**PROBLEM REQUIREMENTS:** Filter the records down to the lines that hold the word "termId", and copy each of those lines.

**DATA RECORDS:**
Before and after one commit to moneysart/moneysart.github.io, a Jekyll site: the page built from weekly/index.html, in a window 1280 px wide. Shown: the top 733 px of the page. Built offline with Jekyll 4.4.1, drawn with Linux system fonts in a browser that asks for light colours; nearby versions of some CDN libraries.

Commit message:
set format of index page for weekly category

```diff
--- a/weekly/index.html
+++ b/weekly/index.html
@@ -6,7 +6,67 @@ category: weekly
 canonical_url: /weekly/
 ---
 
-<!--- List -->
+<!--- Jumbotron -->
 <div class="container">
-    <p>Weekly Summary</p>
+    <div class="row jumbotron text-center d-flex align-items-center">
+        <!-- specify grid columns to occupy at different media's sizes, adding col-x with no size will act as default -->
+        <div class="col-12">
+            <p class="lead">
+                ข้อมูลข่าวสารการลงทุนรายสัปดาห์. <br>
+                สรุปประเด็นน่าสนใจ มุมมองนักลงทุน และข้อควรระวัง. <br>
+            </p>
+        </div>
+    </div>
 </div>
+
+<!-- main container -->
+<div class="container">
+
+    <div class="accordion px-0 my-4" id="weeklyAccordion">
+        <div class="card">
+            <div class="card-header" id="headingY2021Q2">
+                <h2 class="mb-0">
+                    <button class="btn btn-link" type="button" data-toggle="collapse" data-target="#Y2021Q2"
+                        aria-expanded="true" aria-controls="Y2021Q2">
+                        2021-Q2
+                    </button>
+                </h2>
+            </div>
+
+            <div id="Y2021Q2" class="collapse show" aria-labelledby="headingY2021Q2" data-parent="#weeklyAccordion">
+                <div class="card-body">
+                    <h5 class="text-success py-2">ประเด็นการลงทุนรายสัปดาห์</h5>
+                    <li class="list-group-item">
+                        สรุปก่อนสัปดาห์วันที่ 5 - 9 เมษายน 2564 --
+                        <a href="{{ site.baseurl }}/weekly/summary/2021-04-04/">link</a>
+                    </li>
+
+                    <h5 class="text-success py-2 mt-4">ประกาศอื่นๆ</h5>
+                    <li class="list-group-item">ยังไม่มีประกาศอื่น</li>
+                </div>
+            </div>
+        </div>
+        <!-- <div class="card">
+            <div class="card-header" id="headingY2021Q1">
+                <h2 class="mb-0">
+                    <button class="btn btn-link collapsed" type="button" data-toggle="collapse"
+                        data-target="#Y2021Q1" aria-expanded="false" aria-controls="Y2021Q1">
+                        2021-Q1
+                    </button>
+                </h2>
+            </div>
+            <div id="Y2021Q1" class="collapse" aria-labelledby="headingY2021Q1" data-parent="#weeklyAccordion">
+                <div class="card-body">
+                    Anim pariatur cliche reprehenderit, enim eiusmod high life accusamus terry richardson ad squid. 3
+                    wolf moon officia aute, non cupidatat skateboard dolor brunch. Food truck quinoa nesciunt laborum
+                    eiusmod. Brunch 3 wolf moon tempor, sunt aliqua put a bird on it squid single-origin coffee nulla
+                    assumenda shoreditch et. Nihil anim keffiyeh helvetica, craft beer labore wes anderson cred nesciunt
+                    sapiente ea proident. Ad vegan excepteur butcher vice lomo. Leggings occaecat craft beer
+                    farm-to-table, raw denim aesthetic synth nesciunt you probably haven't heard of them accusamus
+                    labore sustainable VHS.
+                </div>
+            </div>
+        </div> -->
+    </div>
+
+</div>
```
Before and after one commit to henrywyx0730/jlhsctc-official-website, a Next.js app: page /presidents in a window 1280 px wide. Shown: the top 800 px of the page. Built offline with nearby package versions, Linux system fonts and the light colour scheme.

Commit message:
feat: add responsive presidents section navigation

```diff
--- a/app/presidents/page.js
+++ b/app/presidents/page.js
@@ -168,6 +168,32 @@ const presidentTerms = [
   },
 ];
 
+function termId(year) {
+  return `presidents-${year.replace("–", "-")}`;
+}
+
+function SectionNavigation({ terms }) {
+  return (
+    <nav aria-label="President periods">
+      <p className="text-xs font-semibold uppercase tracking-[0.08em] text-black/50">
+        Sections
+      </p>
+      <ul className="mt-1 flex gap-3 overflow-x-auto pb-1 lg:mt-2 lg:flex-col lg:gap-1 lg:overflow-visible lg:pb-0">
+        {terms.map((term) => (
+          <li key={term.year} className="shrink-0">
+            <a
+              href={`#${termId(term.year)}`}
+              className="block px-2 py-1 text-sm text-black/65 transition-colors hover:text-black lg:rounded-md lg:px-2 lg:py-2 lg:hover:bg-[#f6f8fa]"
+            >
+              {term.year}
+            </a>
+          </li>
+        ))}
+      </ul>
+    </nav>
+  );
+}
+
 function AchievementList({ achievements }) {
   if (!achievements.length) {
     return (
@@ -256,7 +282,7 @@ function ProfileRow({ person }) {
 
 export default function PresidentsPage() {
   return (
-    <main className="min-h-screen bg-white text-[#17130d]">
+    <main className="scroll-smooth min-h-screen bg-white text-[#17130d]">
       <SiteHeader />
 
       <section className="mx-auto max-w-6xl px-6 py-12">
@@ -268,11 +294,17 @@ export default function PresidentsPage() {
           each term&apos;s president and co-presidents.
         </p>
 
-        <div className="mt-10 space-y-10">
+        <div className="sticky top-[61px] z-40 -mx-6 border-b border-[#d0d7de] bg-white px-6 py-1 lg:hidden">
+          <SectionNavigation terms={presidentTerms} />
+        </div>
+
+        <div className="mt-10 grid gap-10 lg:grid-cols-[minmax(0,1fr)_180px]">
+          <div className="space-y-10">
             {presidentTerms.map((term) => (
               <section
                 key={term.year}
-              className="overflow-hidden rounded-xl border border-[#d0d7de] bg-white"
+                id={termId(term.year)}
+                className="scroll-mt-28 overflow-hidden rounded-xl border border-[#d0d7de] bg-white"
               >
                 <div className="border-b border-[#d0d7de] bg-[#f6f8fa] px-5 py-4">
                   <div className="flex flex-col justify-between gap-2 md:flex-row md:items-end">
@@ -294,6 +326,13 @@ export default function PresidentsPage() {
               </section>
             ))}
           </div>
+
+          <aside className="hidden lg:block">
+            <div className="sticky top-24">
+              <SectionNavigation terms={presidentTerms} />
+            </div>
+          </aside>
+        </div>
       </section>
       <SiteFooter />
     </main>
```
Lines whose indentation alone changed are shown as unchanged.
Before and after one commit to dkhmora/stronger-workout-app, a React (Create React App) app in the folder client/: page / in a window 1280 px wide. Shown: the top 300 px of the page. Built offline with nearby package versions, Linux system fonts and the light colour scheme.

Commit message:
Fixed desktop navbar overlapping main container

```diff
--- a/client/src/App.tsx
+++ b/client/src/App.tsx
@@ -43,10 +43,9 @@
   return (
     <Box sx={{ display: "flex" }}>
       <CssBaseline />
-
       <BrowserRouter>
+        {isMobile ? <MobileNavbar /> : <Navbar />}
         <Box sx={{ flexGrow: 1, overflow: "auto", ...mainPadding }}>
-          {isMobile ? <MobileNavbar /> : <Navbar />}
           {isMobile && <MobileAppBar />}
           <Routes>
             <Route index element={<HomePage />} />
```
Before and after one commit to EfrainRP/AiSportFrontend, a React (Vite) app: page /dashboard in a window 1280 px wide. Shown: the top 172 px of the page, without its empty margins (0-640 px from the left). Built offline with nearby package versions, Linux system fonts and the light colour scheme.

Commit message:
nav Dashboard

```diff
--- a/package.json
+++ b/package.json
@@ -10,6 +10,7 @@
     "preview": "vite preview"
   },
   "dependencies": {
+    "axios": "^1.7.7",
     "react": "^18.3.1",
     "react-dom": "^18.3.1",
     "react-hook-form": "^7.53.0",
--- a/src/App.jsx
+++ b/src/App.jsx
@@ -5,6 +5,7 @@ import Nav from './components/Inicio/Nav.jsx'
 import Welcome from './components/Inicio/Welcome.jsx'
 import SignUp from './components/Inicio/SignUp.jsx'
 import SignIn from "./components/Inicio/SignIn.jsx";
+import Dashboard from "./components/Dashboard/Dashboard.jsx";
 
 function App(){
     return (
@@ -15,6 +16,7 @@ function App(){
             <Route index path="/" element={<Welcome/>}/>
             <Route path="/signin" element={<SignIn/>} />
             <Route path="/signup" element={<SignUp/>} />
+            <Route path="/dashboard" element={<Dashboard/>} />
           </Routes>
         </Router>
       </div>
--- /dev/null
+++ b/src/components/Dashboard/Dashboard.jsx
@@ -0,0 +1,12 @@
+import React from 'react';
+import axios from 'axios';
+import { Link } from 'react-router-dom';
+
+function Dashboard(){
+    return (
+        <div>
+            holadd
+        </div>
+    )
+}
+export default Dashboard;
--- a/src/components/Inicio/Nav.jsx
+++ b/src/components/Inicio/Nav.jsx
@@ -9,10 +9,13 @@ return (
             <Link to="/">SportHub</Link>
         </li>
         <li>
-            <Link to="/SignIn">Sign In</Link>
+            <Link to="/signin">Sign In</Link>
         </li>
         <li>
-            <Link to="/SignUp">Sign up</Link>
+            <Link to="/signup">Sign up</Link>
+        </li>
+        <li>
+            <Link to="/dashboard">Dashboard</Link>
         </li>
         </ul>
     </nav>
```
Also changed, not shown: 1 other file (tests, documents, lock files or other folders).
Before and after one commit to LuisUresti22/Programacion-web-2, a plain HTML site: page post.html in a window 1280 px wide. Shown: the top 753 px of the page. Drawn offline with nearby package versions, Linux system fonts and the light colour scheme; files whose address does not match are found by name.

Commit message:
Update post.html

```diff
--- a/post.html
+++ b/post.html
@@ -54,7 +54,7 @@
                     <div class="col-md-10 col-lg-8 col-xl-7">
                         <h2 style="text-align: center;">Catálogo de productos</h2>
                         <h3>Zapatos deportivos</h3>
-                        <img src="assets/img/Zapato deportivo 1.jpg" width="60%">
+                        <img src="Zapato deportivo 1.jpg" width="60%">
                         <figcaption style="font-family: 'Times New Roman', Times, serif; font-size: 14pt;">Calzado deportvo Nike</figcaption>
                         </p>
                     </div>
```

**WRITTEN REPLY:**
+function termId(year) {
+              href={`#${termId(term.year)}`}
+                id={termId(term.year)}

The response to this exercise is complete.